Sumac grows prolifically in many parts of the U.S. Staghorn and smooth sumac may be seen in landscapes, but are also found in woodlands and along roadsides. Burn sumac wood only if you are certain it is not poison sumac, and only under certain controlled circumstances.
Smooth sumac, which is not toxic, grows wild in ravines, glens and prairies, in many parts of the U.S. It is a beneficial plant in some situations, providing homes for wildlife or preventing soil erosion. If the sumac becomes invasive, though, crowding out native plants, manage it through annual burns in the late summer, according to the Missouri Department of Conservation. Use carefully controlled burns to destroy the top growth. Cut down any suckers that appear. Use this method on level prairie surfaces and near natural bodies of water only. Do not use burns in ravines or other areas where controlling the fire would be difficult.
Sumac as Firewood
Sumac is a lightweight wood known for spitting, popping and throwing out embers. Use sumac trees for firewood, rather than shrubs, and allow it to season for at least one year prior to use. Sumac probably won't put out a lot of heat. Use it to start a fast-burning fire in combination with hard woods, which will generate more heat.
Poison sumac, like poison ivy and poison oak, contains uroshiol, a highly irritating substance that causes severe rashes. When burned, this substance is released into the air, and can cause severe lung irritation. Poison sumac is rare and grows in moist woodland areas or near streams. It is a shrub, rather than a tree, and has alternate pinnate leaves and reddish stalks.

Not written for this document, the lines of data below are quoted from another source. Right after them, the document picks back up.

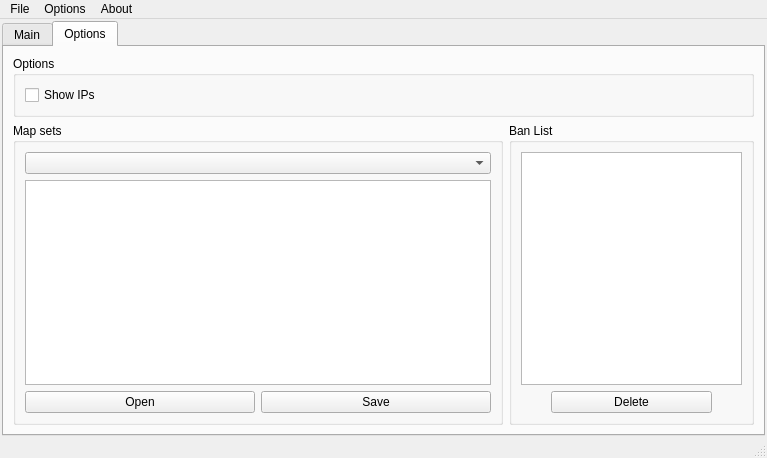
First picture: the form in BetterServerGUI/mainwindow.ui, repository teamexeempire/disasterserver, before the edit.
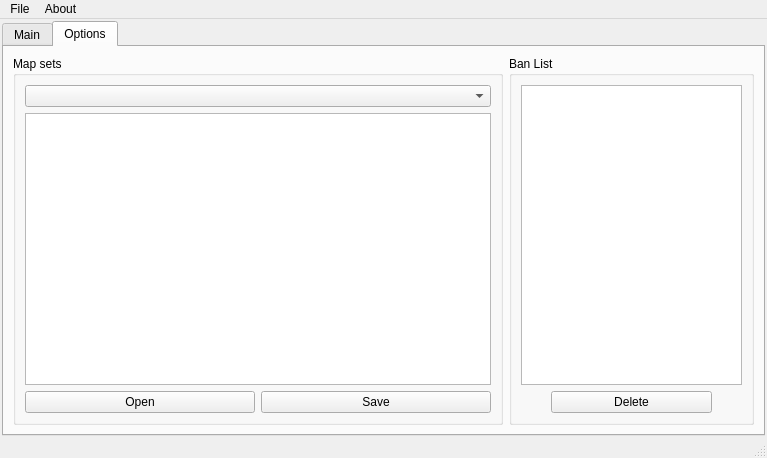
Second picture: the form after the edit. The open tabs and pages were chosen to show the change.

```diff
--- a/BetterServerGUI/mainwindow.ui
+++ b/BetterServerGUI/mainwindow.ui
@@ -182,22 +182,6 @@
        </attribute>
        <layout class="QGridLayout" name="gridLayout_4">
         <item row="0" column="0">
-         <widget class="QGroupBox" name="groupBox_19">
-          <property name="title">
-           <string>Options</string>
-          </property>
-          <layout class="QFormLayout" name="formLayout_2">
-           <item row="0" column="0">
-            <widget class="QCheckBox" name="checkBox">
-             <property name="text">
-              <string>Show IPs</string>
-             </property>
-            </widget>
-           </item>
-          </layout>
-         </widget>
-        </item>
-        <item row="1" column="0">
          <layout class="QHBoxLayout" name="horizontalLayout_2" stretch="2,1">
           <item>
            <widget class="QGroupBox" name="groupBox_17">
@@ -371,11 +355,6 @@
     </property>
     <addaction name="actionExit"/>
    </widget>
-   <widget class="QMenu" name="menuOptions">
-    <property name="title">
-     <string>Options</string>
-    </property>
-   </widget>
    <widget class="QMenu" name="menuAbout">
     <property name="title">
      <string>About</string>
@@ -384,7 +363,6 @@
     <addaction name="actionAbout_QT"/>
    </widget>
    <addaction name="menuFile"/>
-   <addaction name="menuOptions"/>
    <addaction name="menuAbout"/>
   </widget>
   <widget class="QStatusBar" name="statusbar"/>
```
Left out of the diff: 2 changed lines with no effect on the pictures.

Consult a local Department of Conservation before burning sumac on your land and positively identify any shrub sumacs before burning them. Use sumac as firewood to light fires or for fires early in the season, when a very hot fire is not required. Place a grate in front of the fireplace so embers don't escape, causing damage to the flooring or other surfaces.